*** Begin section ***

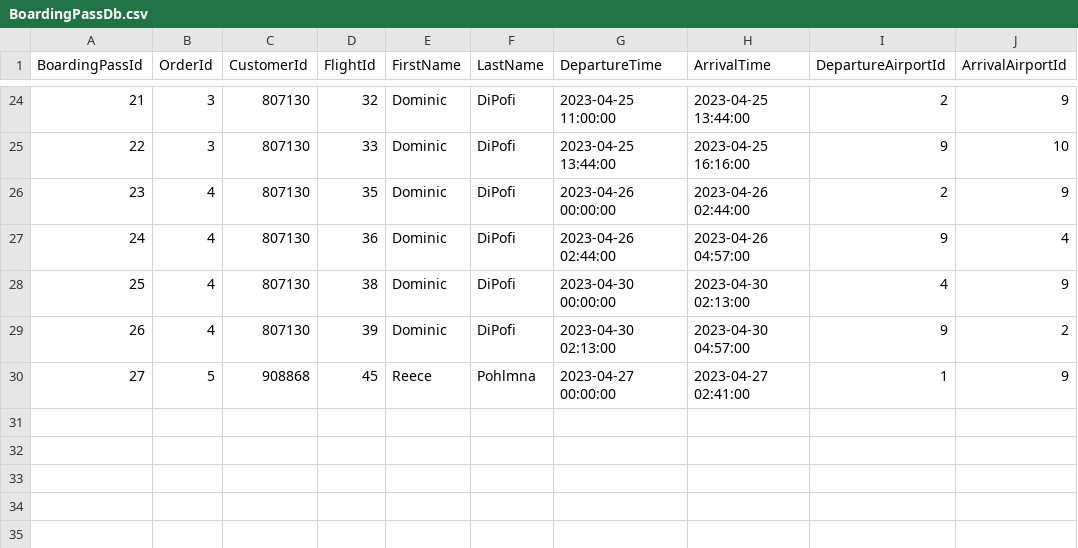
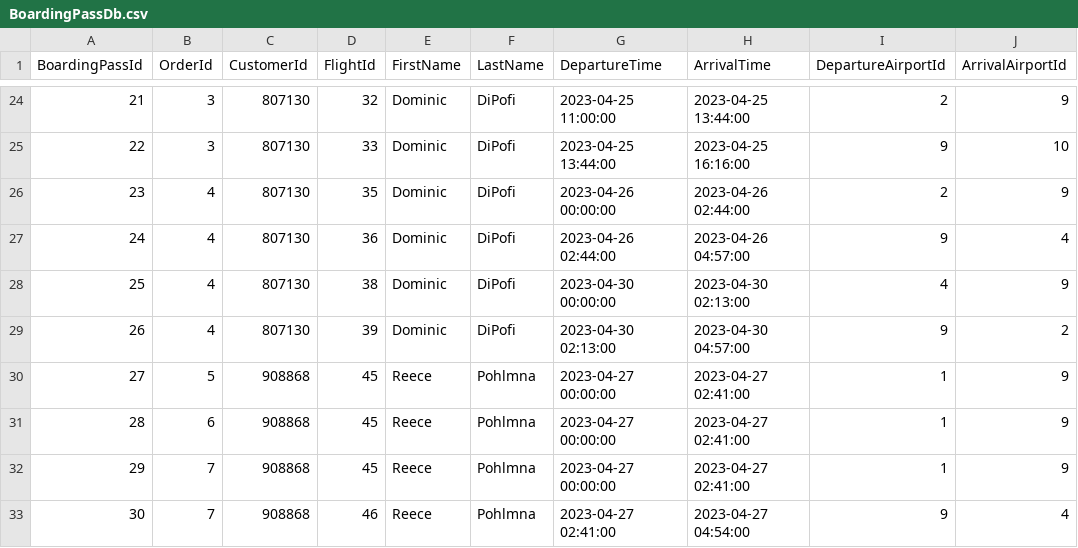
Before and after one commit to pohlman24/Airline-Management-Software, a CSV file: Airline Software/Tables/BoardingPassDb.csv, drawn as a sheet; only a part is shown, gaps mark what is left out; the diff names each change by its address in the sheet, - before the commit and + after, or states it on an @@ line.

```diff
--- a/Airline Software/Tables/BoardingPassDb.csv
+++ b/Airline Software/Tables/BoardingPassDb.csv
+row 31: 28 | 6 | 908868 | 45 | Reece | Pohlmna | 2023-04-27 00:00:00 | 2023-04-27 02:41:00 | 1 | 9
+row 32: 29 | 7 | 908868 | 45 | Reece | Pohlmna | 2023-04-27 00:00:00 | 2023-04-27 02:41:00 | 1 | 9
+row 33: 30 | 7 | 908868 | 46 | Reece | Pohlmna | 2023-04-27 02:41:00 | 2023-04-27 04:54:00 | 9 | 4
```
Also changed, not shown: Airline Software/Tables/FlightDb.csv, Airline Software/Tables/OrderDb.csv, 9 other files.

*** End section ***
*** Begin section ***

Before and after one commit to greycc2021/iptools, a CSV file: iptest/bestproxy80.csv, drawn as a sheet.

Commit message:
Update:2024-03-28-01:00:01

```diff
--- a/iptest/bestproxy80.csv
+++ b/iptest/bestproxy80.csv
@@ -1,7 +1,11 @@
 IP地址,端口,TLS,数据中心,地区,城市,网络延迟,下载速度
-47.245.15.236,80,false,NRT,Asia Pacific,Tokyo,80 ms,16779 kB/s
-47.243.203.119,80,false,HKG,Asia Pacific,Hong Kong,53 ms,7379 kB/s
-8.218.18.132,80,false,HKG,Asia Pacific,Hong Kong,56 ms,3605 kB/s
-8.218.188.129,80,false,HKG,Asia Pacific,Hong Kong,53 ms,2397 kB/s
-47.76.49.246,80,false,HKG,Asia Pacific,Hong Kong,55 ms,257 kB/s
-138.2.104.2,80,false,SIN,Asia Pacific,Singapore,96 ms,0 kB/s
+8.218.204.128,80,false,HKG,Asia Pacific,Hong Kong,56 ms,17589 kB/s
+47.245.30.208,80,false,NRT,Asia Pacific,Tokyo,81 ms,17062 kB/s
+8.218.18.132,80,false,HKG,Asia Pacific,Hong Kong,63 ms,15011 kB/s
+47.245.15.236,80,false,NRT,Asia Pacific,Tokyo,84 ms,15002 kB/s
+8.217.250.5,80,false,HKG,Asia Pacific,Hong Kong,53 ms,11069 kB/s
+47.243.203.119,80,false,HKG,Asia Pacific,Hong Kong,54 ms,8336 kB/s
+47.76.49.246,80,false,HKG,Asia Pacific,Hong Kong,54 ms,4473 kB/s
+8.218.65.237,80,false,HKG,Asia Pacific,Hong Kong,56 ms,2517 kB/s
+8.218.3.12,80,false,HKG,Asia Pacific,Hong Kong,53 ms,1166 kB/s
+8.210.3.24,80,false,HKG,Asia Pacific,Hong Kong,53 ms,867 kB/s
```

*** End section ***

▶ **DESCRIPTION OF THE TASK**: Wherever the string "Kong" occurs in the records, copy the line it is in.

▶ **RESULT OF THE EXERCISE**:
-47.243.203.119,80,false,HKG,Asia Pacific,Hong Kong,53 ms,7379 kB/s
-8.218.18.132,80,false,HKG,Asia Pacific,Hong Kong,56 ms,3605 kB/s
-8.218.188.129,80,false,HKG,Asia Pacific,Hong Kong,53 ms,2397 kB/s
-47.76.49.246,80,false,HKG,Asia Pacific,Hong Kong,55 ms,257 kB/s
+8.218.204.128,80,false,HKG,Asia Pacific,Hong Kong,56 ms,17589 kB/s
+8.218.18.132,80,false,HKG,Asia Pacific,Hong Kong,63 ms,15011 kB/s
+8.217.250.5,80,false,HKG,Asia Pacific,Hong Kong,53 ms,11069 kB/s
+47.243.203.119,80,false,HKG,Asia Pacific,Hong Kong,54 ms,8336 kB/s
+47.76.49.246,80,false,HKG,Asia Pacific,Hong Kong,54 ms,4473 kB/s
+8.218.65.237,80,false,HKG,Asia Pacific,Hong Kong,56 ms,2517 kB/s
+8.218.3.12,80,false,HKG,Asia Pacific,Hong Kong,53 ms,1166 kB/s
+8.210.3.24,80,false,HKG,Asia Pacific,Hong Kong,53 ms,867 kB/s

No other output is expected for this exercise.